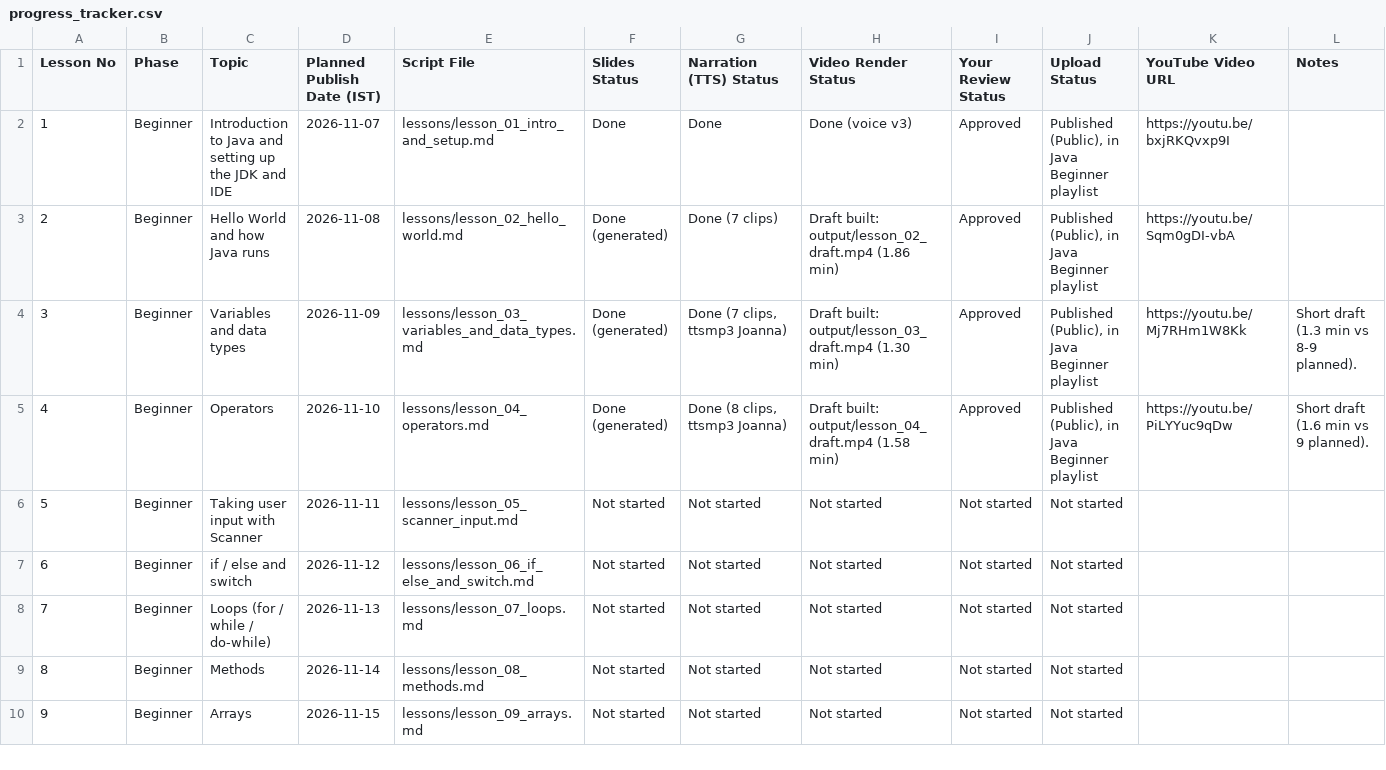
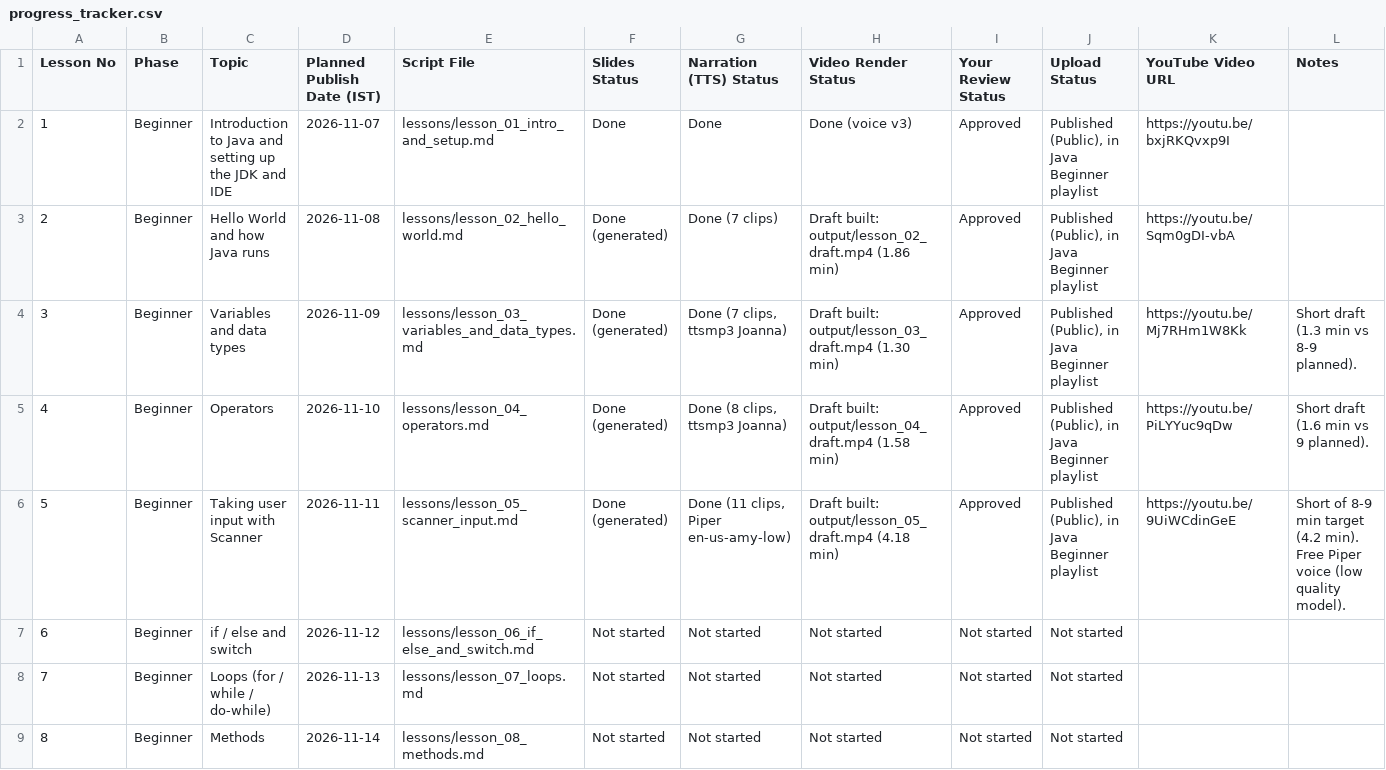
Before and after one commit to vortexstacks/vortex-java, a CSV file: tracker/progress_tracker.csv, drawn as a sheet; only a part is shown; the shorter side is filled out with more unchanged rows.

```diff
--- a/tracker/progress_tracker.csv
+++ b/tracker/progress_tracker.csv
@@ -5,3 +5,3 @@ Lesson No,Phase,Topic,Planned Publish Date (IST),Script File,Slides Status,Narra
 4,Beginner,Operators,2026-11-10,lessons/lesson_04_operators.md,Done (generated),"Done (8 clips, ttsmp3 Joanna)",Draft built: output/lesson_04_draft.mp4 (1.58 min),Approved,"Published (Public), in Java Beginner playlist",https://youtu.be/PiLYYuc9qDw,Short draft (1.6 min vs 9 planned).
-5,Beginner,Taking user input with Scanner,2026-11-11,lessons/lesson_05_scanner_input.md,Not started,Not started,Not started,Not started,Not started,,
+5,Beginner,Taking user input with Scanner,2026-11-11,lessons/lesson_05_scanner_input.md,Done (generated),"Done (11 clips, Piper en-us-amy-low)",Draft built: output/lesson_05_draft.mp4 (4.18 min),Approved,"Published (Public), in Java Beginner playlist",https://youtu.be/9UiWCdinGeE,Short of 8-9 min target (4.2 min). Free Piper voice (low quality model).
 6,Beginner,if / else and switch,2026-11-12,lessons/lesson_06_if_else_and_switch.md,Not started,Not started,Not started,Not started,Not started,,
```
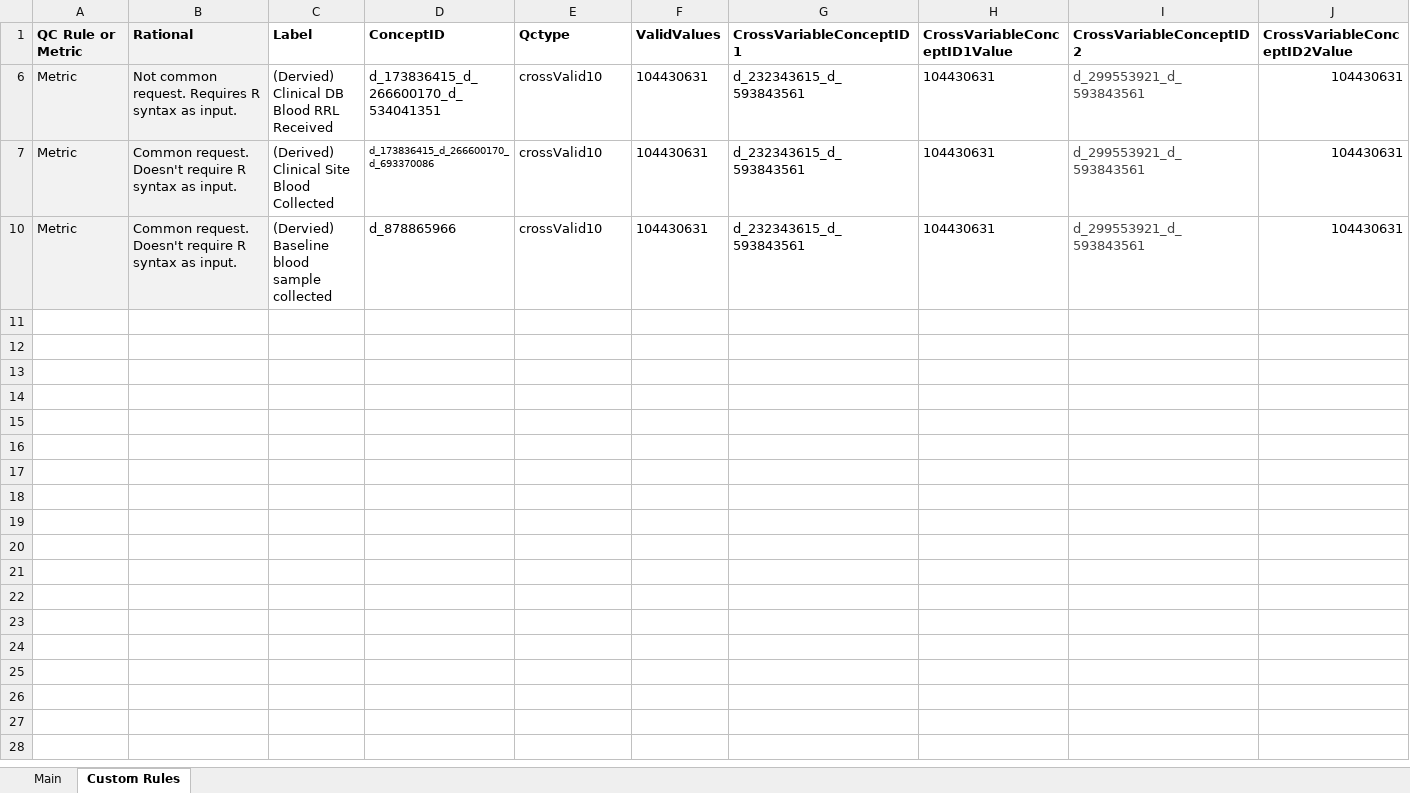
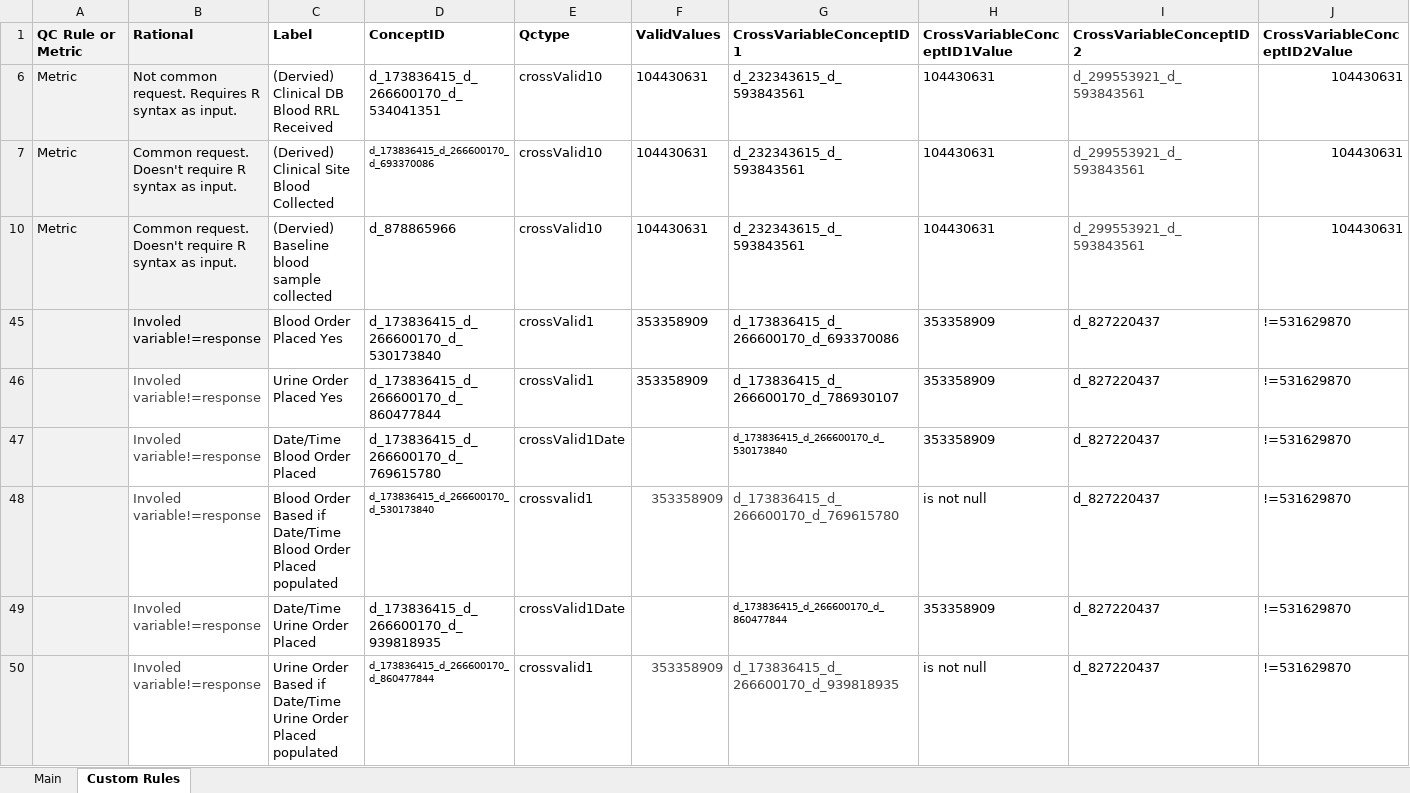
Before and after one commit to danielruss/qaqc_testing, an Excel workbook: qc_rules_biospecimen.xlsx, sheet Custom Rules, drawn as a sheet; only a part is shown; values as stored, in another font and other column widths than the file's, no borders; conditional formats not drawn; rows hold the shown columns only; the diff names each change by its address in the sheet, - before the commit and + after, or states it on an @@ line.

Commit message:
updated biospecimen qc rules

```diff
--- a/qc_rules_biospecimen.xlsx (sheet Custom Rules)
+++ b/qc_rules_biospecimen.xlsx (sheet Custom Rules)
+row 45:  | Involed variable!=response | Blood Order Placed Yes | d_173836415_d_266600170_d_530173840 | crossValid1 | 353358909 | d_173836415_d_266600170_d_693370086 | 353358909 | d_827220437 | !=531629870
+row 46:  | Involed variable!=response | Urine Order Placed Yes | d_173836415_d_266600170_d_860477844 | crossValid1 | 353358909 | d_173836415_d_266600170_d_786930107 | 353358909 | d_827220437 | !=531629870
+row 47:  | Involed variable!=response | Date/Time Blood Order Placed | d_173836415_d_266600170_d_769615780 | crossValid1Date |  | d_173836415_d_266600170_d_530173840 | 353358909 | d_827220437 | !=531629870
+row 48:  | Involed variable!=response | Blood Order Based if Date/Time Blood Order Placed populated | d_173836415_d_266600170_d_530173840 | crossvalid1 | 353358909 | d_173836415_d_266600170_d_769615780 | is not null | d_827220437 | !=531629870
+row 49:  | Involed variable!=response | Date/Time Urine Order Placed | d_173836415_d_266600170_d_939818935 | crossValid1Date |  | d_173836415_d_266600170_d_860477844 | 353358909 | d_827220437 | !=531629870
+row 50:  | Involed variable!=response | Urine Order Based if Date/Time Urine Order Placed populated | d_173836415_d_266600170_d_860477844 | crossvalid1 | 353358909 | d_173836415_d_266600170_d_939818935 | is not null | d_827220437 | !=531629870
```
Also changed, not shown: sheet Main.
= = = =
# Your instructions:
Retype the records above exactly, leaving every picture out of your copy.

# Solution for this problem:
Before and after one commit to vortexstacks/vortex-java, a CSV file: tracker/progress_tracker.csv, drawn as a sheet; only a part is shown; the shorter side is filled out with more unchanged rows.

```diff
--- a/tracker/progress_tracker.csv
+++ b/tracker/progress_tracker.csv
@@ -5,3 +5,3 @@ Lesson No,Phase,Topic,Planned Publish Date (IST),Script File,Slides Status,Narra
 4,Beginner,Operators,2026-11-10,lessons/lesson_04_operators.md,Done (generated),"Done (8 clips, ttsmp3 Joanna)",Draft built: output/lesson_04_draft.mp4 (1.58 min),Approved,"Published (Public), in Java Beginner playlist",https://youtu.be/PiLYYuc9qDw,Short draft (1.6 min vs 9 planned).
-5,Beginner,Taking user input with Scanner,2026-11-11,lessons/lesson_05_scanner_input.md,Not started,Not started,Not started,Not started,Not started,,
+5,Beginner,Taking user input with Scanner,2026-11-11,lessons/lesson_05_scanner_input.md,Done (generated),"Done (11 clips, Piper en-us-amy-low)",Draft built: output/lesson_05_draft.mp4 (4.18 min),Approved,"Published (Public), in Java Beginner playlist",https://youtu.be/9UiWCdinGeE,Short of 8-9 min target (4.2 min). Free Piper voice (low quality model).
 6,Beginner,if / else and switch,2026-11-12,lessons/lesson_06_if_else_and_switch.md,Not started,Not started,Not started,Not started,Not started,,
```
Before and after one commit to danielruss/qaqc_testing, an Excel workbook: qc_rules_biospecimen.xlsx, sheet Custom Rules, drawn as a sheet; only a part is shown; values as stored, in another font and other column widths than the file's, no borders; conditional formats not drawn; rows hold the shown columns only; the diff names each change by its address in the sheet, - before the commit and + after, or states it on an @@ line.

Commit message:
updated biospecimen qc rules

```diff
--- a/qc_rules_biospecimen.xlsx (sheet Custom Rules)
+++ b/qc_rules_biospecimen.xlsx (sheet Custom Rules)
+row 45:  | Involed variable!=response | Blood Order Placed Yes | d_173836415_d_266600170_d_530173840 | crossValid1 | 353358909 | d_173836415_d_266600170_d_693370086 | 353358909 | d_827220437 | !=531629870
+row 46:  | Involed variable!=response | Urine Order Placed Yes | d_173836415_d_266600170_d_860477844 | crossValid1 | 353358909 | d_173836415_d_266600170_d_786930107 | 353358909 | d_827220437 | !=531629870
+row 47:  | Involed variable!=response | Date/Time Blood Order Placed | d_173836415_d_266600170_d_769615780 | crossValid1Date |  | d_173836415_d_266600170_d_530173840 | 353358909 | d_827220437 | !=531629870
+row 48:  | Involed variable!=response | Blood Order Based if Date/Time Blood Order Placed populated | d_173836415_d_266600170_d_530173840 | crossvalid1 | 353358909 | d_173836415_d_266600170_d_769615780 | is not null | d_827220437 | !=531629870
+row 49:  | Involed variable!=response | Date/Time Urine Order Placed | d_173836415_d_266600170_d_939818935 | crossValid1Date |  | d_173836415_d_266600170_d_860477844 | 353358909 | d_827220437 | !=531629870
+row 50:  | Involed variable!=response | Urine Order Based if Date/Time Urine Order Placed populated | d_173836415_d_266600170_d_860477844 | crossvalid1 | 353358909 | d_173836415_d_266600170_d_939818935 | is not null | d_827220437 | !=531629870
```
Also changed, not shown: sheet Main.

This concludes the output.